This began to change a few years ago when services began to offer more coaching and support to change behavior. One of the first providers to enter this new field was Vida, a health startup that offered coaching in a range of areas, including weight loss, stress reduction and diabetes prevention.
Most of these services used human coaches to support the user, but increasingly AI algorithms took a more central role. Sports ‘coaches’ were the first to hit the market, with products such as Moov Now providing users of its wearable device a range of feedback on their performance.
Positive behavior change
One of the more interesting areas of application for such coaching services is in mental health. A range of services have emerged to help support people in making the kind of behavior changes that will encourage better mental health.
One such service is New York based AbleTo, who provide coaching and support via a telehealth platform. They aim to improve patient care by integrating behavioral change with existing medical care. They offer structured therapy sessions that are designed to improve medical recovery, and foster the kind of behaviors that will allow better self-care among users.

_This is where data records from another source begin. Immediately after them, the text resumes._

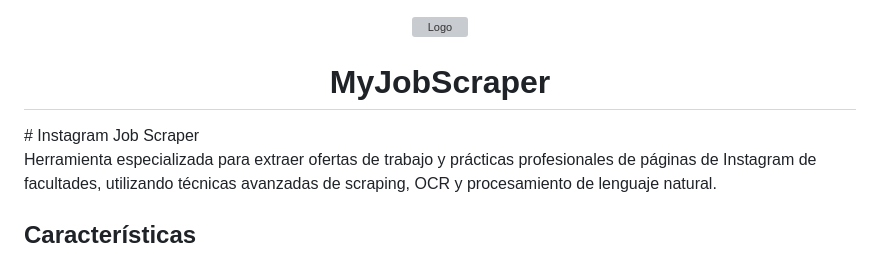
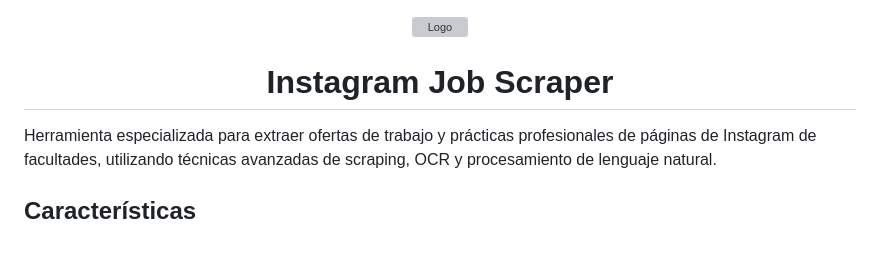
Before and after one commit to laurafeb16/instagram-job-scraper, a Markdown page: README.md, the part around the change. Rendered like a GitHub page; grey boxes are pictures that could not be loaded.

```diff
--- a/README.md
+++ b/README.md
@@ -1,8 +1,7 @@
 <p align="center">
   <img src="icon.svg" width="80" alt="Logo">
 </p>
-<h1 align="center">MyJobScraper</h1>
- # Instagram Job Scraper
+<h1 align="center">Instagram Job Scraper</h1>
 
 Herramienta especializada para extraer ofertas de trabajo y prácticas profesionales de páginas de Instagram de facultades, utilizando técnicas avanzadas de scraping, OCR y procesamiento de lenguaje natural.
 
```
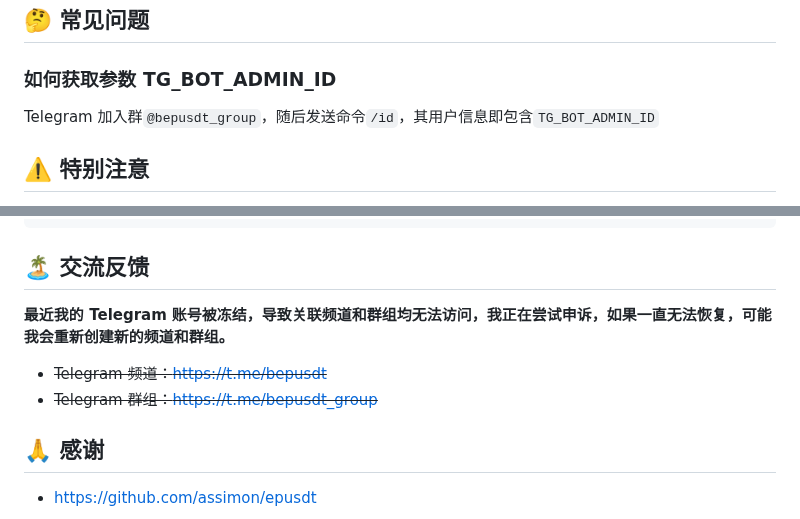
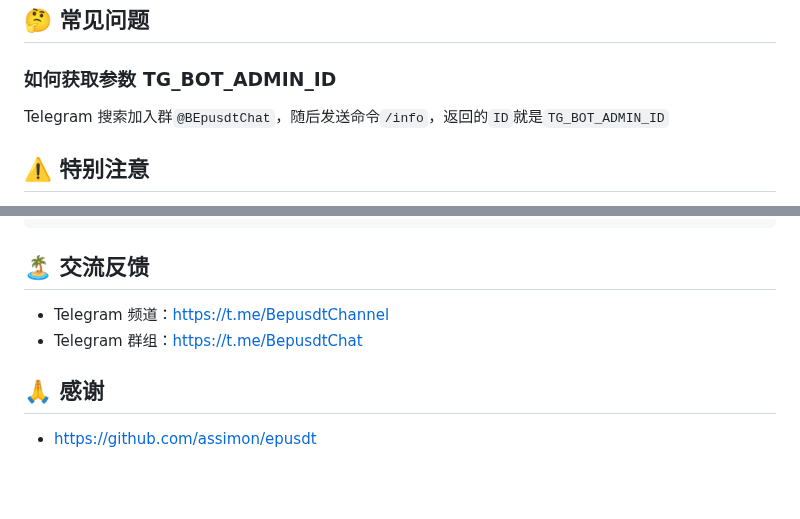
Before and after one commit to andistributed/pusdt, a Markdown page: README.md, 2 parts joined by grey strips. Drawn GitHub-style; folded sections open; blank space fills up the shorter version.

Commit message:
doc: update telegram info

```diff
--- a/README.md
+++ b/README.md
@@ -53,7 +53,7 @@
 
 ### 如何获取参数 TG_BOT_ADMIN_ID
 
-Telegram 加入群`@bepusdt_group`，随后发送命令`/id`，其用户信息即包含`TG_BOT_ADMIN_ID`
+Telegram 搜索加入群`@BEpusdtChat`，随后发送命令`/info`，返回的`ID`就是`TG_BOT_ADMIN_ID`
 
 ## ⚠️ 特别注意
 
@@ -163,10 +163,8 @@ POST /api/v1/order/cancel-transaction
 
 ## 🏝️ 交流反馈
 
-**最近我的 Telegram 账号被冻结，导致关联频道和群组均无法访问，我正在尝试申诉，如果一直无法恢复，可能我会重新创建新的频道和群组。**
-
-- ~~Telegram 频道：[https://t.me/bepusdt](https://t.me/bepusdt)~~
-- ~~Telegram 群组：[https://t.me/bepusdt_group](https://t.me/bepusdt_group)~~
+- Telegram 频道：[https://t.me/BepusdtChannel](https://t.me/BepusdtChannel)
+- Telegram 群组：[https://t.me/BepusdtChat](https://t.me/BepusdtChat)
 
 ## 🙏 感谢
 
```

I do have reservations however, as the standard package of support offered via the platform is for 8 weeks, which seems a very short period of time to make meaningful change. Their system also depends heavily on data provided via the clinician, which omits the lifestyle data that other services are increasingly tapping into when assessing mental health.
For instance, a number of projects have been using data derived from our smartphones to monitor for depression. One of these was a new app developed by researchers at the University of Connecticut called LifeRhythm, which is designed to detect symptoms of depression automatically via the numerous sensors that come inbuilt to most phones.
The app will tap into things like GPS, accelerometers and the like to gage the activity levels and social interactions of the user. This information will then be screened for the possibility of depression.
For instance, GPS data might be used to determine how far people are venturing outside their homes. Speech may be analyzed via voice sensors, whilst accelerometers could be used to measure activity levels. Even phone records and SMS data could be used to understand communication patterns.
A similar approach was taken by researchers at the University of Rochester, who used videos recorded by users to detect signs of depression, such as heart rate, blinking rate and head movement rate.
The mobile habits of the depressed
This approach has been mirrored in a recent study from Northwestern University. Their approach rests on the assumption that depressed people have very different phone habits to non-depressed individuals.
The researchers believe that depressed people spend around four times as much time on their phone as their non-depressed peers.
What’s more, the GPS tracking highlighted in the Connecticut study was also used by the Northwestern team, with again, depressed people tending to move around much less, with a less routine schedule each day.
The authors believe that based upon these heuristics they can identify depression from our mobile data with 87 percent accuracy.
“The significance of this is we can detect if a person has depressive symptoms and the severity of those symptoms without asking them any questions,” they say. “We now have an objective measure of behavior related to depression. And we’re detecting it passively. Phones can provide data unobtrusively and with no effort on the part of the user.”
There are also some fascinating projects deploying our peers to help guide us towards better mental health. One such project, which was successfully tested in the lab at MIT has now made its way into the real world via a service called Koko.
It allows users to connect up virtually and anonymously with others to thus get support from them in times of trouble. Users post up their concerns and then the crowd hopefully provide them with real and heartfelt support.
Abuse is largely self-policed via a ratings system for the support given to each user, so a reputation system has quickly developed around the best (and worst) users.
Another interesting new platform in this field is Paralign, which offers users access to an anonymous journal where people can record their thoughts and feelings.
This data then allows users to be paired up with other members going through similar experiences to provide some mutual support and advice.
Mental health is certainly an area that is finally getting the attention it has long deserved, so it’s pleasing to see a number of innovative services emerging to try and improve the support people receive.